A Selection of the Best Glassblowing Books Available
The Methods Of Glassblowing
Many of the earliest books, particularly those dating back to the 1900s and before, are now extremely scarce and increasingly expensive. We are republishing these classic works in affordable, high quality, modern editions, using the original text and artwork.
Glassblowing – A Technical Manual
This lavish volume celebrates the art of glassblowing by explaining the processes and illustrating the techniques with a dazzling array of finished pieces. Beginning with tools and equipment, it offers a practical overview of the basic techniques–“how to gather molten glass from the furnace, shape glass, and use jacks–“while making a variety of solid glass objects
No one can fail to be excited by the sight of hot molten glass being blown into shape. This beautiful book captures that excitement and explains with practical detail the secrets of the glassblower’s art. Topics covered: tools and equipment – includes advice on the tools and workspace required, as well as instruction on designing and building a furnace, annealing oven and glassmakers’ bench; solid glass objects – introduces basic techniques such as gathering glass from the furnace, shaping glass, blowing a bubble and using the pucellas; glass blowing – explains how to make tumblers, bowls, vases, wine glasses and jugs, with advice on how to deal with common problems; color – covers the different forms of color, how to use solid, chips and powder, as well as basic and advanced techniques. Lavishly illustrated with some 200 photographs and line drawings of step-by-step processes and finished examples of studio glass.
Laboratory Manual Of Glassblowing
The purpose of this little book is to provide a clear and 1 detailed discussion of the elements of glassblowing. I Many laboratories in this country, especially in the west, are located a long way from any professional glass-blower, and the time and money spent in shipping broken apparatus several hundred miles to be mended could often be saved if some of the laboratory force could seal on a new stop-cock, replace a broken tube, or make some temporary repairs. Many men in physical or chemical I laboratories have occasion to modify some piece of apparatus designed perhaps for other uses, or to design new apparatus. To such also, the ability to perform some of the operations herein described may be very valuable. No originality is claimed for the methods here described. They are those which the author has found most suitable and convenient in his own work, and most easily learned by students.

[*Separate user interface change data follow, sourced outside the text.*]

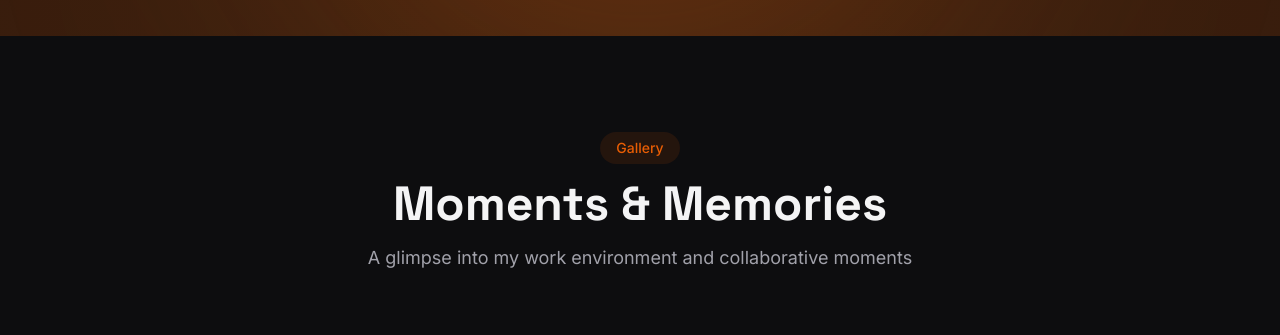
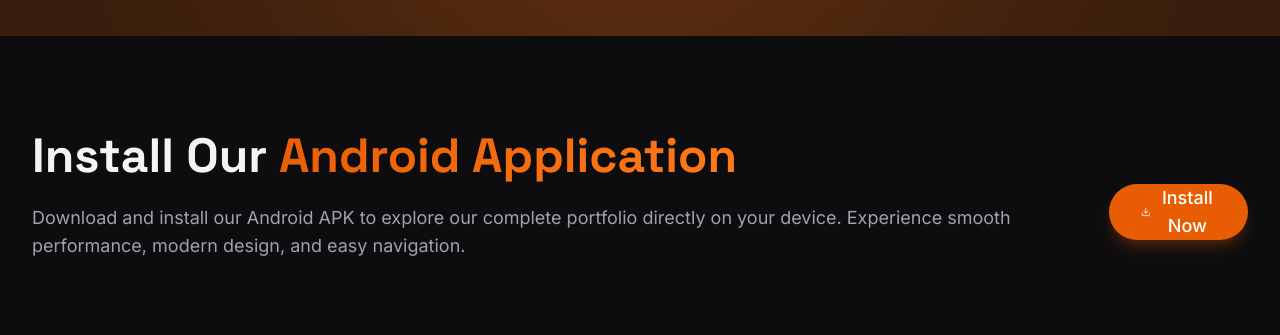
Before and after one commit to Bablu-Verma/nextjs-portfolio, a Next.js app: page / in a window 1280 px wide. Shown: the part 8580-8915 px from the top of the page. Built offline with nearby package versions, Linux system fonts and the light colour scheme.

Commit message:
add android apk link

```diff
--- a/app/page.tsx
+++ b/app/page.tsx
@@ -15,6 +15,7 @@ import { Testimonials } from '@/components/sections/Testimonials';
 import { FAQ } from '@/components/sections/FAQ';
 import { Contact } from '@/components/sections/Contact';
 import { CTA } from '@/components/sections/CTA';
+import { AndroidApp } from '@/components/sections/AndroidApp';
 import HashScroller from '@/components/ui/HashScroller';
 
 export default function Home() {
@@ -35,7 +36,8 @@ export default function Home() {
         <Education />
         <Workflow />
         <Values />
-        <CTA />
+                <CTA />
+        <AndroidApp />
         <Gallery />
         <Testimonials />
         <FAQ />
--- /dev/null
+++ b/components/sections/AndroidApp.tsx
@@ -0,0 +1,43 @@
+'use client';
+
+import { Section, Container } from '@/components/ui/Section';
+import { Button } from '@/components/ui/Button';
+import { FadeIn } from '@/components/shared/Animations';
+import { motion } from 'framer-motion';
+import { Download, Zap, Shield, RefreshCw, Smartphone } from 'lucide-react';
+
+export function AndroidApp() {
+  return (
+    <Section className="pt-20 relative overflow-hidden">
+
+
+      <Container className="relative">
+        <div className="md:flex justify-between gap-12  items-center ">
+          <FadeIn className='max-w-[700]'>
+
+            <h2 className="text-3xl md:text-5xl font-bold font-heading mb-6">
+              Install Our <span className="gradient-text">Android Application</span>
+            </h2>
+
+            <p className="text-lg text-muted-foreground mb-8">
+              Download and install our Android APK to explore our complete portfolio directly on your device. Experience smooth performance, modern design, and easy navigation.
+            </p>
+
+
+
+
+          </FadeIn>
+
+          <FadeIn delay={0.2} className="relative">
+           <Button size="lg" className="group">
+             <a href='https://expo.dev/artifacts/eas/e4Z4ai3PgkwqARpvncz4sD.apk'  className="flex items-center">
+              <Download className="mr-2 w-4 h-4 group-hover:translate-y-1 transition-transform" />
+              Install Now
+            </a>
+            </Button>
+          </FadeIn>
+        </div>
+      </Container>
+    </Section>
+  );
+}
```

The aim has been to describe each operation in such detail that a beginner can follow the process without help and, with practice, attain satisfactory results. It is, however, much easier to perform any of the operations described, after seeing some one else perform it correctly since the temperature, the exact time to begin blowing the glass, and many other little details are very difficult to obtain from a description. It has not been thought worth while to describe the process of making stop-cocks, thermometers, vacuum tubes, etc., as such things can be purchased more cheaply and of much better quality than any amateur can make unless he is willing to spend a very large amount of time in practice. For similar reasons the manipulation of quartz glass has been omitted. One of the most important factors in the success of any piece of glassblowing is the glass employed. As is well known, there are two general varieties of glass Lead glass and Soda glass. Formerly much apparatus was made of lead glass, but at present it is very seldom met with, except in the little drops of special glass used to seal platinum wires into the larger sizes of tubes. Lead glass is softer and more readily fusible than soda glass, but has the disagreeable property of growing black in a few seconds unless worked in a strong oxidizing flame.This may be prevented by using a hissing flame, with a large excess of air, and working in the extreme end of the flame or the black lead formed may thus be re-oxidized, and the glass restored to its original clearness.
Originally published under the title Experimental Glass Blowing for Boys in the early 20th century, this book contains a series of 80 “experiments” designed to teach the basic techniques of lampwork. The book discusses types of glass, how to cut, bend, and stretch glass tubes and rods, sealing a tube, blowing a bubble, joining tubes, how to cut window glass and bottles, boring a hole in glass, etc. The experiments include kids’ stuff like squirt bottles, pea shooters and whistles, as well as more practical fare such as a drinking tube, siphon, nozzles, and a spirit level. Over 100 illustrations. At the time of original publication Carleton J. Lynde, Ph.D., was Professor of Physics at MacDonald College in Quebec, Canada.